We compare the role of a conformational switch and that of a point mutation in the thermodynamic stability of a protein solution and in the consequent propensity toward aggregation. We study sickle-cell hemoglobin (HbS), the β6 Glu-Val point mutant of adult human hemoglobin (HbA), in its R (CO-liganded) conformation, and compare its aggregation properties to those of both HbS and HbA in their T (unliganded) conformation. Static and dynamic light scattering measurements performed for various hemoglobin concentrations showed critical divergences with mean field exponents as temperature was increased. This allowed determining spinodal data points TS(c) by extrapolation. These points were fitted to theoretical expressions of the TS(c) spinodal line, which delimits the region where the homogeneous solution becomes thermodynamically unstable against demixing in two sets of denser and dilute mesoscopic domains, while remaining still liquid. Fitting provided model-free numerical values of enthalpy and entropy parameters measuring the stability of solutions against demixing, namely, 93.2 kJ/ mol and 314 J/°K-mol, respectively. Aggregation was observed also for R-HbS, but in amorphous form and above physiological temperatures close to the spinodal, consistent with the role played in nucleation by anomalous fluctuations governed by the parameter ε = (T-TS)/TS. Fourier transform infrared (FTIR) and optical spectroscopy showed that aggregation is neither preceded nor followed by denaturation. Transient multiple interprotein contacts occur in the denser liquid domains for R-HbS, T-HbS, and T-HbA The distinct effects of their specific nature and configurations, and those of desolvation on the demising and aggregation thermodynamics, and on the aggregate structure are highlighted.

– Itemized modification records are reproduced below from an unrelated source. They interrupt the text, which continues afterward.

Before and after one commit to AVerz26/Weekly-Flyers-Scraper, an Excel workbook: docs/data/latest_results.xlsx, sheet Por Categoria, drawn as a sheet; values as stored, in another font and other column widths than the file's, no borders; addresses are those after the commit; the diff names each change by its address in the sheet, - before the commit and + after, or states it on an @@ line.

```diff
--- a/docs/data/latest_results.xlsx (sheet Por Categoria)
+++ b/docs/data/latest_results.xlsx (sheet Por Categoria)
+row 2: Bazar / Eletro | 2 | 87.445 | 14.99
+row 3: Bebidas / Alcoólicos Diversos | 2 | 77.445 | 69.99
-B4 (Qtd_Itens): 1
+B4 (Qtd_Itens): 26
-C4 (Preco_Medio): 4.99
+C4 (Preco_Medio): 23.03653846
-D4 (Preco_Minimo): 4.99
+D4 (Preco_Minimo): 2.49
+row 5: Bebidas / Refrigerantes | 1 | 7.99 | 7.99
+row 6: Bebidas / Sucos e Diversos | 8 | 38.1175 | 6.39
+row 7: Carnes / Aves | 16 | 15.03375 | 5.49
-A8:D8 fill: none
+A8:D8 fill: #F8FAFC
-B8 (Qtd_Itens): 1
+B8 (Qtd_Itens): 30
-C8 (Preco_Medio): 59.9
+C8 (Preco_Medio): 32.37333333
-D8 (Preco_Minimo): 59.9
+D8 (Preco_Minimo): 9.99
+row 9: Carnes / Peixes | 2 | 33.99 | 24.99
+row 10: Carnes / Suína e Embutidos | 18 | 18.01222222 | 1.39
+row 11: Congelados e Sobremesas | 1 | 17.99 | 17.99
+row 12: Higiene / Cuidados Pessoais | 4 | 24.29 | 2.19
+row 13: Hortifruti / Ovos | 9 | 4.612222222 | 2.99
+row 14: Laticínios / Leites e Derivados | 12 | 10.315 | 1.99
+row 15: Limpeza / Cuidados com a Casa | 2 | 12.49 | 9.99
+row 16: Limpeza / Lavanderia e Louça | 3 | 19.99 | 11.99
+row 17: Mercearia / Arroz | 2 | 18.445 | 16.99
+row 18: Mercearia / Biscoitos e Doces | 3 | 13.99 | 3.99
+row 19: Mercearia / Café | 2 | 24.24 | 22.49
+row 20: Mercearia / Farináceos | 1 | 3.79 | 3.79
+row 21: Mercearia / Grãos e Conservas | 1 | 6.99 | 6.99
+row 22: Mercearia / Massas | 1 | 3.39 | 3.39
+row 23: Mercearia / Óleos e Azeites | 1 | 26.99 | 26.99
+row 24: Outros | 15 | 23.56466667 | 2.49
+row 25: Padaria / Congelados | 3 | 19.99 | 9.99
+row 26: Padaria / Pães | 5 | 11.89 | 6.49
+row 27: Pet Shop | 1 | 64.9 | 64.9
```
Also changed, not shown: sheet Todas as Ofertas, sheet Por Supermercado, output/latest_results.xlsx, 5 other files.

|Stato di pubblicazione||Published - 2005|
All Science Journal Classification (ASJC) codes
- Structural Biology
- Molecular Biology